Assigned task =>
Below are the records; give the number of lines in them that include the word "TODO", and nothing more.

⁂

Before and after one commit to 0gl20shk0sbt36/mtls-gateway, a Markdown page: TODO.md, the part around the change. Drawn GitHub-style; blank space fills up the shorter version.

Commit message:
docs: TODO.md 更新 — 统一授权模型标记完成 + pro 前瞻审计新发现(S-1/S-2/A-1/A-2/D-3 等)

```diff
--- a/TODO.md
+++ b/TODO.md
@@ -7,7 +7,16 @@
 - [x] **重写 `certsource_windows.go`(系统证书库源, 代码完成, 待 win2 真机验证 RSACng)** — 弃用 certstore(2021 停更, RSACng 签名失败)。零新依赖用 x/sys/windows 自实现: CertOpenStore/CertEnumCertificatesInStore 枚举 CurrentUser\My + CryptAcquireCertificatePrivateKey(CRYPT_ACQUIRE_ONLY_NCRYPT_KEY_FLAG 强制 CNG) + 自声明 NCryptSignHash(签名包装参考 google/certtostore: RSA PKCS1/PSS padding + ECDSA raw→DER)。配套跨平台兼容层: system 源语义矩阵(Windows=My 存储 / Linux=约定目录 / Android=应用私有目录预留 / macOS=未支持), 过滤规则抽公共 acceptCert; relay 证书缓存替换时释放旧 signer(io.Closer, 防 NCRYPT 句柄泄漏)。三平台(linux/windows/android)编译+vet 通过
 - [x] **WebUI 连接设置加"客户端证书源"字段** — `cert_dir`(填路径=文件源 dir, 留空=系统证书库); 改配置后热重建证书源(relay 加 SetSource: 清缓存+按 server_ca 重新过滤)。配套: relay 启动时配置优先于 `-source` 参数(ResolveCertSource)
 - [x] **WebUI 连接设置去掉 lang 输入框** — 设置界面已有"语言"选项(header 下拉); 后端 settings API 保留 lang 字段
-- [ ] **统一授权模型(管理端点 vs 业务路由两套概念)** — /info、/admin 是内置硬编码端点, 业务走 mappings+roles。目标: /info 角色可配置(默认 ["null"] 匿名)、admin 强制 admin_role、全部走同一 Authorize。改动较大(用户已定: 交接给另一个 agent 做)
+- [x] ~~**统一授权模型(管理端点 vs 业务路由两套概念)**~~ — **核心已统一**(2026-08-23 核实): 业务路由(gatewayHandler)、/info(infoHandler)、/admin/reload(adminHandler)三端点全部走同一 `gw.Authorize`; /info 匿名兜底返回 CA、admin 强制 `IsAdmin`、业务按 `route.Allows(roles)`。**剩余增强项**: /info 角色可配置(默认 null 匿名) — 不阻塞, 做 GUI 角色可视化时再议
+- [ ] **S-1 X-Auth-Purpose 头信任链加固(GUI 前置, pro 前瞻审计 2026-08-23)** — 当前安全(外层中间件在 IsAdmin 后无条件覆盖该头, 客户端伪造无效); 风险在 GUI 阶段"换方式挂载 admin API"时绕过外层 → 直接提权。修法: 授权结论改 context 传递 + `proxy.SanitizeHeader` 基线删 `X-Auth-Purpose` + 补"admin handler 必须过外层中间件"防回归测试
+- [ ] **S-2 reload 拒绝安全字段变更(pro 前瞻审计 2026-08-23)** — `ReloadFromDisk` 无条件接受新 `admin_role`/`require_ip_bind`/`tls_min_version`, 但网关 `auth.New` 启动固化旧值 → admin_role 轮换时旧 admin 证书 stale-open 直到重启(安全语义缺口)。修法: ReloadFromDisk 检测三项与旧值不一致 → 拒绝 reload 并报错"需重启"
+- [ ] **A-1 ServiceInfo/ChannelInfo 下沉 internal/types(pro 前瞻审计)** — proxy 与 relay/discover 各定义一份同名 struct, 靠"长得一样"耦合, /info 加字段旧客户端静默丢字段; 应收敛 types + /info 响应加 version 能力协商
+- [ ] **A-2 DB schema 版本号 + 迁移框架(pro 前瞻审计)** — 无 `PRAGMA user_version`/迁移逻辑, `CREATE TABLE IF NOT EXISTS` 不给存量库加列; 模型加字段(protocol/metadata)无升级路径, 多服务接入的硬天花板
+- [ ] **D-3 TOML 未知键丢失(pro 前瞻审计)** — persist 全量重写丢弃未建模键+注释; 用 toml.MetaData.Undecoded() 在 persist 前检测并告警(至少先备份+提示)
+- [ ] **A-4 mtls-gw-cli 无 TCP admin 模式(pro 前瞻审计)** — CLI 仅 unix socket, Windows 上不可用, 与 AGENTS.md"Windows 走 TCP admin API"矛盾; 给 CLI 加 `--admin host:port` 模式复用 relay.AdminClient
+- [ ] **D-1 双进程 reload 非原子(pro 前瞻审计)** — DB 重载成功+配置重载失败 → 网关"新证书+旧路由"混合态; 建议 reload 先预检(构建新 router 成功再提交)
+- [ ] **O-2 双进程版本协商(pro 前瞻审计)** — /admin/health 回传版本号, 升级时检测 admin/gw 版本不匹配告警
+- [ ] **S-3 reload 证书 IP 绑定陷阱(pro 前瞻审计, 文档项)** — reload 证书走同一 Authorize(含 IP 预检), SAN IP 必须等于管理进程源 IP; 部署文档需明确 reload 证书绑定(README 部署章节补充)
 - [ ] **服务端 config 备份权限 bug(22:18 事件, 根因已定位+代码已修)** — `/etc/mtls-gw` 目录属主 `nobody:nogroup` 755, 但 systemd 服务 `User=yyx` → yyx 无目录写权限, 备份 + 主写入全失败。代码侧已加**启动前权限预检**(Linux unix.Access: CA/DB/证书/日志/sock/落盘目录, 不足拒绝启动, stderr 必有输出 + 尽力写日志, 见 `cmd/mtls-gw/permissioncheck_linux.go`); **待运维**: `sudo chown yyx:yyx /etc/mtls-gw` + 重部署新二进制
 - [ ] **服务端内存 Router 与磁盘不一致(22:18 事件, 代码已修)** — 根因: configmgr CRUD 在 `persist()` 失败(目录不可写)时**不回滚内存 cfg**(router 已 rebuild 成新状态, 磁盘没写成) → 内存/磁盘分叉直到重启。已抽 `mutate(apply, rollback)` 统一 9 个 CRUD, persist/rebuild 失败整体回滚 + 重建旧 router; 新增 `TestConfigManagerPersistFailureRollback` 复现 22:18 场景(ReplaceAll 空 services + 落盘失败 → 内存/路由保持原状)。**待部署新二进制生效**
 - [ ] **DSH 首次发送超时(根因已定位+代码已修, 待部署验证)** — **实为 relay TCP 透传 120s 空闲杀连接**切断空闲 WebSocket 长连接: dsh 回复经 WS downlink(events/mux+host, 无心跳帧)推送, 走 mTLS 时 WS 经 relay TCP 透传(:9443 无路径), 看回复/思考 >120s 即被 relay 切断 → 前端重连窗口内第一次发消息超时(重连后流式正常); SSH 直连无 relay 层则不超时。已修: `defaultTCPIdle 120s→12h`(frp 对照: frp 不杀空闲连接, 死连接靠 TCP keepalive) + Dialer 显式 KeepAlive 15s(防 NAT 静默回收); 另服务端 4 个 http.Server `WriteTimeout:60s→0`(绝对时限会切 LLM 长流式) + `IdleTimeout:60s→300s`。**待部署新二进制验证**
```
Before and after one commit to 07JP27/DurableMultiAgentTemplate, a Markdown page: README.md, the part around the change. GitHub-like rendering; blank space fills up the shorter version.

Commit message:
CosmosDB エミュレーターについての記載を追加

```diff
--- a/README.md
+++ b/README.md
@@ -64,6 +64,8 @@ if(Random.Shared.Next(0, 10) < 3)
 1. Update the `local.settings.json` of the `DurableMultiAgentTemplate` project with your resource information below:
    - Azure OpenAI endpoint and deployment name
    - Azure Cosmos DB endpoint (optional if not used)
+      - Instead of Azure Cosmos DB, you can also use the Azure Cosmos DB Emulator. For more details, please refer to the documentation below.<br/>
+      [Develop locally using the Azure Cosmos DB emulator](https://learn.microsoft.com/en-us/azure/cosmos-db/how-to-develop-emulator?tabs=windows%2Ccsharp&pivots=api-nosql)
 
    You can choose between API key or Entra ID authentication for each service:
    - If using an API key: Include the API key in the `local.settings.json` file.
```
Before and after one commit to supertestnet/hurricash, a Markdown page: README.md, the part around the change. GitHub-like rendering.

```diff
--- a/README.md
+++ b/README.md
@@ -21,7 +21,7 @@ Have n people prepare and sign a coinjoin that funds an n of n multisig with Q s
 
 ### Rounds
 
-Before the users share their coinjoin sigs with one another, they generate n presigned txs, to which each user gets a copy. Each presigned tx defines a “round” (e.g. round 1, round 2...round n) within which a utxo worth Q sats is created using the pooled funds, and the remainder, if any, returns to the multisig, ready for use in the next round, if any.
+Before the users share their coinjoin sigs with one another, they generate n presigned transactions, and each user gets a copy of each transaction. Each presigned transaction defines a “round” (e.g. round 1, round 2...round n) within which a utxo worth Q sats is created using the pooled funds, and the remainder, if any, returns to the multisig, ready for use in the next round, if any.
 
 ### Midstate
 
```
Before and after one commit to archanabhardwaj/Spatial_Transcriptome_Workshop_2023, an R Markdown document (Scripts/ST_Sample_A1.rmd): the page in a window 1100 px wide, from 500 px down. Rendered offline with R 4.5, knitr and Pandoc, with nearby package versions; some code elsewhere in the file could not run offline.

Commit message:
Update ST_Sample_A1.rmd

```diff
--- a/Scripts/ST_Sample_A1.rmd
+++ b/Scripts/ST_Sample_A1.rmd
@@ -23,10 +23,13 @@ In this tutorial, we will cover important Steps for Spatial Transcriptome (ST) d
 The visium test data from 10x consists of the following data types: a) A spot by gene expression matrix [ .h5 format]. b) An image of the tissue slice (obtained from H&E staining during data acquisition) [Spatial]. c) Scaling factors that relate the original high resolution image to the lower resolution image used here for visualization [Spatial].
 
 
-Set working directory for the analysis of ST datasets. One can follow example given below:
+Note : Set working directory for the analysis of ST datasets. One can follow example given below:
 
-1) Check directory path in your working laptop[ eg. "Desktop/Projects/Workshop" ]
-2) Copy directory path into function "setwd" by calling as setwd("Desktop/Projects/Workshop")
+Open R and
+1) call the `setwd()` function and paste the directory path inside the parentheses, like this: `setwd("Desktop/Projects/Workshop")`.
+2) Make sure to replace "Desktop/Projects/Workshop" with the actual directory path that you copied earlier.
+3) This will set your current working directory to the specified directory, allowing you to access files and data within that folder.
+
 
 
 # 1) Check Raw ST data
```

⁂

Task output =>
4